▶ **Your task**:
Lines of the material that include the word "return" are to be counted; only their number should be given.

▶ **Material for this exercise**:

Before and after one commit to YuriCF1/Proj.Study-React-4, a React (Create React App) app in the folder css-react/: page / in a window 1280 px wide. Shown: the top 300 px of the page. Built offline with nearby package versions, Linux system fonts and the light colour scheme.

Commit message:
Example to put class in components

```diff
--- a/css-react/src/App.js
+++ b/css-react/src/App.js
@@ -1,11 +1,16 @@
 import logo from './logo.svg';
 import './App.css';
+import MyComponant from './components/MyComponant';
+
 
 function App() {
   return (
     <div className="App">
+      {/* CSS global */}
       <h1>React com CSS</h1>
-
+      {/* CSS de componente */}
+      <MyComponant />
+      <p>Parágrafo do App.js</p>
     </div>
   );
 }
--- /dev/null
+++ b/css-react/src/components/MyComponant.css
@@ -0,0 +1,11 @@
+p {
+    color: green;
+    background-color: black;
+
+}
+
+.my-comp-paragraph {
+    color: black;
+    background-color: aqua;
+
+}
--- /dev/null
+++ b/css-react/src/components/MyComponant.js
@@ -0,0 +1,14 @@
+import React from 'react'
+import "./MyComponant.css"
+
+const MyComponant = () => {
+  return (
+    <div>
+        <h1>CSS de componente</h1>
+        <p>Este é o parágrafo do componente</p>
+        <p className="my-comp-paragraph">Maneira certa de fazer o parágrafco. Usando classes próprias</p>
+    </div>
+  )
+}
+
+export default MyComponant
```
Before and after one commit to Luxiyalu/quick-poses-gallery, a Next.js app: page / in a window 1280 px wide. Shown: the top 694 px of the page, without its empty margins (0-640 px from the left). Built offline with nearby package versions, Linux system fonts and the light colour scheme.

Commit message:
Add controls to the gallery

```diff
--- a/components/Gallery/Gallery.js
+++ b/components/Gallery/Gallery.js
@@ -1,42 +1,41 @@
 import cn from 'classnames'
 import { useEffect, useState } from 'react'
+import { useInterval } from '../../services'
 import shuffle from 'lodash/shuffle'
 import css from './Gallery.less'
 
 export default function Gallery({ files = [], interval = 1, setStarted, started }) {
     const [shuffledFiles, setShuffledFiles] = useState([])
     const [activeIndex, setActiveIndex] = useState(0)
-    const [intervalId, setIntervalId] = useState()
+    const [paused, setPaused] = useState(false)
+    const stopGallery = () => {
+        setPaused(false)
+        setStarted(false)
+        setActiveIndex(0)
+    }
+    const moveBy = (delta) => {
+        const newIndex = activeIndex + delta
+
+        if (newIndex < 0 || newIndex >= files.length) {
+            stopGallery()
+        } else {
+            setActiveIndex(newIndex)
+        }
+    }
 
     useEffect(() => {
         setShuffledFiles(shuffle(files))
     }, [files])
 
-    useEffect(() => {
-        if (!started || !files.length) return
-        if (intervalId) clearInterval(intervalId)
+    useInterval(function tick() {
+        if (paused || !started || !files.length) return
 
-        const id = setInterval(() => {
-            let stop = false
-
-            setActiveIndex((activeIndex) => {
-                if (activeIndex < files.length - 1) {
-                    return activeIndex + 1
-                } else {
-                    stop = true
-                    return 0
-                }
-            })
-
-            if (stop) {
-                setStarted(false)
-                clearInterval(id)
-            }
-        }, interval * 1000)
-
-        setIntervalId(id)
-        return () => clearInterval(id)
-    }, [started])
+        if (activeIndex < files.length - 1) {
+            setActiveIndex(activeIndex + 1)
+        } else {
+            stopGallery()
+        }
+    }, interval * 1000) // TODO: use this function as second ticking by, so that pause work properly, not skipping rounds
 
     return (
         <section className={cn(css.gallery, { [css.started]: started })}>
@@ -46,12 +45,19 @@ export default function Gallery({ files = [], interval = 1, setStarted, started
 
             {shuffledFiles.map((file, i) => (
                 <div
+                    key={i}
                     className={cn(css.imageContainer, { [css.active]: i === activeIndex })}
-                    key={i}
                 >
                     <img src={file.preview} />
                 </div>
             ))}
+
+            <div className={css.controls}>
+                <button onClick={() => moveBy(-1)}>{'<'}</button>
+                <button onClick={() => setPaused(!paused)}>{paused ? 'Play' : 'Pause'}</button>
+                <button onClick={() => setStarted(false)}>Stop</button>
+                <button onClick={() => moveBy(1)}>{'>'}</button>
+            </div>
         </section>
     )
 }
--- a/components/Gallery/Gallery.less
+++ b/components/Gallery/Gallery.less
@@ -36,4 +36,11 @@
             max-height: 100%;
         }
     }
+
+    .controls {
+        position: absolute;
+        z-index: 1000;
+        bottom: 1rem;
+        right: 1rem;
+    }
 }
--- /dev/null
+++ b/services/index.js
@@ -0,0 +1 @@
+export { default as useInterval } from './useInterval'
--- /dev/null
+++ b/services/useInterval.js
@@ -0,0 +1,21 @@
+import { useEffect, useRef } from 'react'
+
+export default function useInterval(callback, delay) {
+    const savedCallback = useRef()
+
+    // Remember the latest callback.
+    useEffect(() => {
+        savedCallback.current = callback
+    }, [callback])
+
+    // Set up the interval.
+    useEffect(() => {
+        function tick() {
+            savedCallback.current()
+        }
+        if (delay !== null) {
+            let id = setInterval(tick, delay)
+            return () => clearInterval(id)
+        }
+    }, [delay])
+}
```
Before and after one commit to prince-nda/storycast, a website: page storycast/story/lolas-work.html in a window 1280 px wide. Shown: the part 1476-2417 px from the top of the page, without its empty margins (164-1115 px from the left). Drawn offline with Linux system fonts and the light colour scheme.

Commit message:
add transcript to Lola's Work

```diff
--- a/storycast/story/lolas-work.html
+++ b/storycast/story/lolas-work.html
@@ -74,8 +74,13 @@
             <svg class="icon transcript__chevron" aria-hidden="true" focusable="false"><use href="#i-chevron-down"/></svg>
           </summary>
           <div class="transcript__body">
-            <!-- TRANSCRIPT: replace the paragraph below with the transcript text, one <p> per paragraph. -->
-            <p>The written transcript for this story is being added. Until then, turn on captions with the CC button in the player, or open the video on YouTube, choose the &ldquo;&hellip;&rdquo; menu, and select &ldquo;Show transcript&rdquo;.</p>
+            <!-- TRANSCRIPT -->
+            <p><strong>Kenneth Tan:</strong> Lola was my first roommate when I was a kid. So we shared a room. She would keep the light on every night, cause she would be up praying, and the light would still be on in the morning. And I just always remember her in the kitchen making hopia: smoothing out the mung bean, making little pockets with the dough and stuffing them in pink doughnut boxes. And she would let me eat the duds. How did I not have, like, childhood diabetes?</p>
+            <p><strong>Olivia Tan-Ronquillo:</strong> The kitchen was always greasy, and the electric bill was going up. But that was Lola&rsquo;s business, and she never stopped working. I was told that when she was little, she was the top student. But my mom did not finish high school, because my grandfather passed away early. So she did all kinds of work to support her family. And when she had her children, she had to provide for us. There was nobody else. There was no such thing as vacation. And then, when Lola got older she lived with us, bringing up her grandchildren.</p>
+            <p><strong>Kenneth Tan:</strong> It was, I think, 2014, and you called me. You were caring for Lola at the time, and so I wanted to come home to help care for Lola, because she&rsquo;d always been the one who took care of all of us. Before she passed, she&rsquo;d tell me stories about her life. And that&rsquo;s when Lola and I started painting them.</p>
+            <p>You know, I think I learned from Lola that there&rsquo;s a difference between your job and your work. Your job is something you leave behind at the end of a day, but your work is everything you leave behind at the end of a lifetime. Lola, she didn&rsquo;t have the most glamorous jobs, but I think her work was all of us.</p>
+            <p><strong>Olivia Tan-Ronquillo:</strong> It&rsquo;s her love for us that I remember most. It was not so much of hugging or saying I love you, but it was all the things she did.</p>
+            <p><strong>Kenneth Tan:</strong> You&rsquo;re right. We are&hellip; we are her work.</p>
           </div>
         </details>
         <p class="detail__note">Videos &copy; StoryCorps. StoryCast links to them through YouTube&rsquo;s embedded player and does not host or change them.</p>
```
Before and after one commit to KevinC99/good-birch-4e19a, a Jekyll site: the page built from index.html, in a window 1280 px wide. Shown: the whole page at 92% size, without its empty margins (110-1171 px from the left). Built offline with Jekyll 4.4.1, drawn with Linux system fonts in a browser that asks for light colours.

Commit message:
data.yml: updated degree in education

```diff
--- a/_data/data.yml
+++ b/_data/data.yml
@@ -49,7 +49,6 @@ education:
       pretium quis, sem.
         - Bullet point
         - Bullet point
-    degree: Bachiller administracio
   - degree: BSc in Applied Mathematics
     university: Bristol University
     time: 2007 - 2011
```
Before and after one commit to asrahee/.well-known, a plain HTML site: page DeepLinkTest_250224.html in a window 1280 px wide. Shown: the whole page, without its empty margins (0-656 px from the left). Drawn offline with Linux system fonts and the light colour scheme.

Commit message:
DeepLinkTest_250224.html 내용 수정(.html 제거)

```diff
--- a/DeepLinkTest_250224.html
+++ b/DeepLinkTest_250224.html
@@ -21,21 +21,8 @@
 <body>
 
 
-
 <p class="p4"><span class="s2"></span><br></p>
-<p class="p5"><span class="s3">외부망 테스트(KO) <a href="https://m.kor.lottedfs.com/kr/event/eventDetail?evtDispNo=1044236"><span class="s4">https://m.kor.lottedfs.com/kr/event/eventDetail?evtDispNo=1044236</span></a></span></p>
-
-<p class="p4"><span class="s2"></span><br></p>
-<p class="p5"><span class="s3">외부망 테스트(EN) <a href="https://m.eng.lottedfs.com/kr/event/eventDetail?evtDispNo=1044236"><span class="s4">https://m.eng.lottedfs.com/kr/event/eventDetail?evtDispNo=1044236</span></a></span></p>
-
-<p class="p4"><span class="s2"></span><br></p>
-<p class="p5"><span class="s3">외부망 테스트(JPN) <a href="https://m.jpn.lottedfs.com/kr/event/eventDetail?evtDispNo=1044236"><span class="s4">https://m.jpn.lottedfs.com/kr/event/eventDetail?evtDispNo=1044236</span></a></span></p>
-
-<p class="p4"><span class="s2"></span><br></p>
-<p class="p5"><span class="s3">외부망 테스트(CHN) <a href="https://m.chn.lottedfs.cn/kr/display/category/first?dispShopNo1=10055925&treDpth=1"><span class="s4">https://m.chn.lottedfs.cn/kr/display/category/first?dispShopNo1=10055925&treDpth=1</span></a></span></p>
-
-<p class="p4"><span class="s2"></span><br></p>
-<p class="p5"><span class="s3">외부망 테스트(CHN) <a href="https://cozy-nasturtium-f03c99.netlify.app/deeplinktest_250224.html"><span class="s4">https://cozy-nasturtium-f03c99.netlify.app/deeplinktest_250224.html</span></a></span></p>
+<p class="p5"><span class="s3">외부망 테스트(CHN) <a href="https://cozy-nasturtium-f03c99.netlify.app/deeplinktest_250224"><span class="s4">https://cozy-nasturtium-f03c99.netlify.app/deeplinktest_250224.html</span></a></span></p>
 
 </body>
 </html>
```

▶ **Your solution**:
9